Sentiment and life are eternal. Someone who lives has always lived and will continue to live forever. The only difference I know between death and life is that now you live as a single entity (mass) and that later, after dissolution, twenty years from now, you will live in scattered distinct molecules . . .
The rest of the evening I was teased about my paradox. They offered me beautiful living pears, thinking grapes, but I said : Those who love each other during their life and who insist on being buried side by side are perhaps not as crazy as you might think. Perhaps their ashes touch, blend, and join together. Que scays-je? What do I know? Perhaps they have kept a residue of warmth and life that gives them pleasure deep in the cold urn that encloses them . . .

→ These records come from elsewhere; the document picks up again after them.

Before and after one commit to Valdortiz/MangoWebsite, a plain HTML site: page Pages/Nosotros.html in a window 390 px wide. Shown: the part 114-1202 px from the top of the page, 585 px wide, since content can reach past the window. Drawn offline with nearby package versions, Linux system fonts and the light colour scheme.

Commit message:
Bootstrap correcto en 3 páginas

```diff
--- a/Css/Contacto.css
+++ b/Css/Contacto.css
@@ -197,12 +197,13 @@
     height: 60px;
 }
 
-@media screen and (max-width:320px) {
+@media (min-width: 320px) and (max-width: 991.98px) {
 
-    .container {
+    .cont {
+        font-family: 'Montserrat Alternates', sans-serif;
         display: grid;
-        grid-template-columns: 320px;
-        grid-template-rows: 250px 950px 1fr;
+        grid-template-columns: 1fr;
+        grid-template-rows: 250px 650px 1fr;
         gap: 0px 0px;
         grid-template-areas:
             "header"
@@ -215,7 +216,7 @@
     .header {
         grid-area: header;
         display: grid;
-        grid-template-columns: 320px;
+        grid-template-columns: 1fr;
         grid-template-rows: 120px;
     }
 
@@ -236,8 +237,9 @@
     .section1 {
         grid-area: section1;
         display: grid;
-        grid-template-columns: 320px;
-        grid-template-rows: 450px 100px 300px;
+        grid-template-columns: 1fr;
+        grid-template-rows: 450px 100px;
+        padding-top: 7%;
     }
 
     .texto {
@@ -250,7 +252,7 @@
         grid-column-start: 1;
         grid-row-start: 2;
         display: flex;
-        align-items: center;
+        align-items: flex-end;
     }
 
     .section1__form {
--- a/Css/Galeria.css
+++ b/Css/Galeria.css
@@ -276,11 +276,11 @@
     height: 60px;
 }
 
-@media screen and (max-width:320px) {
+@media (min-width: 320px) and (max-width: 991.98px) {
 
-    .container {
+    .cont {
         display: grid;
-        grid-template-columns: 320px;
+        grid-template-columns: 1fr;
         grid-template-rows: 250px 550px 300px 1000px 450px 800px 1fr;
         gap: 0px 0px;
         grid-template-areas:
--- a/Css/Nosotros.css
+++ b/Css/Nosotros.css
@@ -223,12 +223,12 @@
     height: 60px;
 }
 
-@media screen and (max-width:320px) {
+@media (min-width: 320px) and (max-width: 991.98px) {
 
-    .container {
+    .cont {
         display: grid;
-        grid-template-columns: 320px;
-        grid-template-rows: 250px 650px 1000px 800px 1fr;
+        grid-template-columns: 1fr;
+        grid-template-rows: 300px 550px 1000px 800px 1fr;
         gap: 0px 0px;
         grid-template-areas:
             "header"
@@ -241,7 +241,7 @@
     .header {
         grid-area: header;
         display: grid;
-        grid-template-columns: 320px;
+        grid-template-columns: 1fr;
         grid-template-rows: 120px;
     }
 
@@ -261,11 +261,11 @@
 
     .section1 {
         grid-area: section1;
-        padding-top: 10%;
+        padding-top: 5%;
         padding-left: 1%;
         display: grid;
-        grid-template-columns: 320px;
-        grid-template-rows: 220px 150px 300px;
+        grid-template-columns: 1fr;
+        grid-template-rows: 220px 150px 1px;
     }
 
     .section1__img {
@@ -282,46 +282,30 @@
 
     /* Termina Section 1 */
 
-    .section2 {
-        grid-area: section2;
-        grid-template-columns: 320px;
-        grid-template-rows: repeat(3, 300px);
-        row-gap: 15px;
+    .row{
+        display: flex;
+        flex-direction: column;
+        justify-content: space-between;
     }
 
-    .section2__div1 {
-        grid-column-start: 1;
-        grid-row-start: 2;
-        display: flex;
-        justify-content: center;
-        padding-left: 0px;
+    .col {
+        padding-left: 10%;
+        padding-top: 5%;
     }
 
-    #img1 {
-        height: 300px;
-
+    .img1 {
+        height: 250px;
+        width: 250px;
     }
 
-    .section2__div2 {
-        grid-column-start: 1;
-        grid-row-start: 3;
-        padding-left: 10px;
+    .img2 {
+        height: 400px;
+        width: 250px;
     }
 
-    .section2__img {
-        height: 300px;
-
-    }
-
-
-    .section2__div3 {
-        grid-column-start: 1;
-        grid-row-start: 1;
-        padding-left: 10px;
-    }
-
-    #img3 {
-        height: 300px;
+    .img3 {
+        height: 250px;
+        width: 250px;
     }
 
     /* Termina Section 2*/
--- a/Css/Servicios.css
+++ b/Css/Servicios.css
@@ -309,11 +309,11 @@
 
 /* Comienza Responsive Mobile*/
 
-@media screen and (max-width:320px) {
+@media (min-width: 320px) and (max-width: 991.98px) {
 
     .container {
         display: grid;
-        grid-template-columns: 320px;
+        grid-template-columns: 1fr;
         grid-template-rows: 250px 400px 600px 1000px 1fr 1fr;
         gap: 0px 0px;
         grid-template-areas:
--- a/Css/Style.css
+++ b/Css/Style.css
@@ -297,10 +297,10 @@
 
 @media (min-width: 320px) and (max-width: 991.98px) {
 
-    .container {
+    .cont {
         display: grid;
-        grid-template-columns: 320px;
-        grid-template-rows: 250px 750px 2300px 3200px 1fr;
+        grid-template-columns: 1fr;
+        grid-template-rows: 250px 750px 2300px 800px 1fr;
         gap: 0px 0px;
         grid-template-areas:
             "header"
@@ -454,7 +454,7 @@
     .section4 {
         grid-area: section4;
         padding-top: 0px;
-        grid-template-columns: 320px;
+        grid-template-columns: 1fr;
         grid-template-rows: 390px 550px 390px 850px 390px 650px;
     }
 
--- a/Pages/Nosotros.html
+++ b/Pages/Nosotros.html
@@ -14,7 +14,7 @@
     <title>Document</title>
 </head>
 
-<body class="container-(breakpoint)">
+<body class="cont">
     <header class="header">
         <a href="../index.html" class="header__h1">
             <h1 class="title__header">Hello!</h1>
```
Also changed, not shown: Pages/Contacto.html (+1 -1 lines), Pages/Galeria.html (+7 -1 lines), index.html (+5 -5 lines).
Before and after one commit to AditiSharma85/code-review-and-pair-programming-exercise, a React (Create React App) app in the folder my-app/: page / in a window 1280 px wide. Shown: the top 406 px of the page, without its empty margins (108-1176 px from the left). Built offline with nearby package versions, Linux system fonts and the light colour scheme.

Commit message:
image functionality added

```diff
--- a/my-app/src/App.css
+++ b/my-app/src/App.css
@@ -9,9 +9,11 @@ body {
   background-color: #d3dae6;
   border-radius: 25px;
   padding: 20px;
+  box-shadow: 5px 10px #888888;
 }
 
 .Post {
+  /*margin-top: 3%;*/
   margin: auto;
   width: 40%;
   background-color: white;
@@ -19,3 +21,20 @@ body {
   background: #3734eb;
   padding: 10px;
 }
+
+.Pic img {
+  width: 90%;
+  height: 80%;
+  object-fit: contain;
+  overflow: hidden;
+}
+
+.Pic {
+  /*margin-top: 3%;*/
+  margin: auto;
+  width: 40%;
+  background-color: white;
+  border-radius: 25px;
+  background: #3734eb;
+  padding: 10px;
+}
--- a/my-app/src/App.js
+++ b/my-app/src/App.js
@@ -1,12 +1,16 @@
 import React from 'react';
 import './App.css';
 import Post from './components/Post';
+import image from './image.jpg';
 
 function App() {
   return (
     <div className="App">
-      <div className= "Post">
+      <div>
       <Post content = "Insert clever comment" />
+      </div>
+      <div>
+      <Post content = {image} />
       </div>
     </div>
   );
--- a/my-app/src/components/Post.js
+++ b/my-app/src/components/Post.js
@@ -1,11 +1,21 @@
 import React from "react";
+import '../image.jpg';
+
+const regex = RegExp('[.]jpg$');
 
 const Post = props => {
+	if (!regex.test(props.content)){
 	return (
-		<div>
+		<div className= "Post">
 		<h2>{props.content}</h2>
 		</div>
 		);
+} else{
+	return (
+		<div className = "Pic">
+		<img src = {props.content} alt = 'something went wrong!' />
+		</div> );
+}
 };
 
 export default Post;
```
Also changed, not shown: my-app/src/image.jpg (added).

Oh, my Sophie, then I could keep the hope of touching you, feeling you, loving you, seeking for you, joining with you and becoming one with you when we are no more! . . . Let me keep this fantasy; it’s sweet; it guarantees me eternity in you and with you.
—Denis Diderot, letter to Sophie Volland, Oct. 17, 1759 in: Correspondence de Diderot, vol. 2, pp. 283-84 (Georges Roth, ed. 1956) (S.H./E.H. transl.)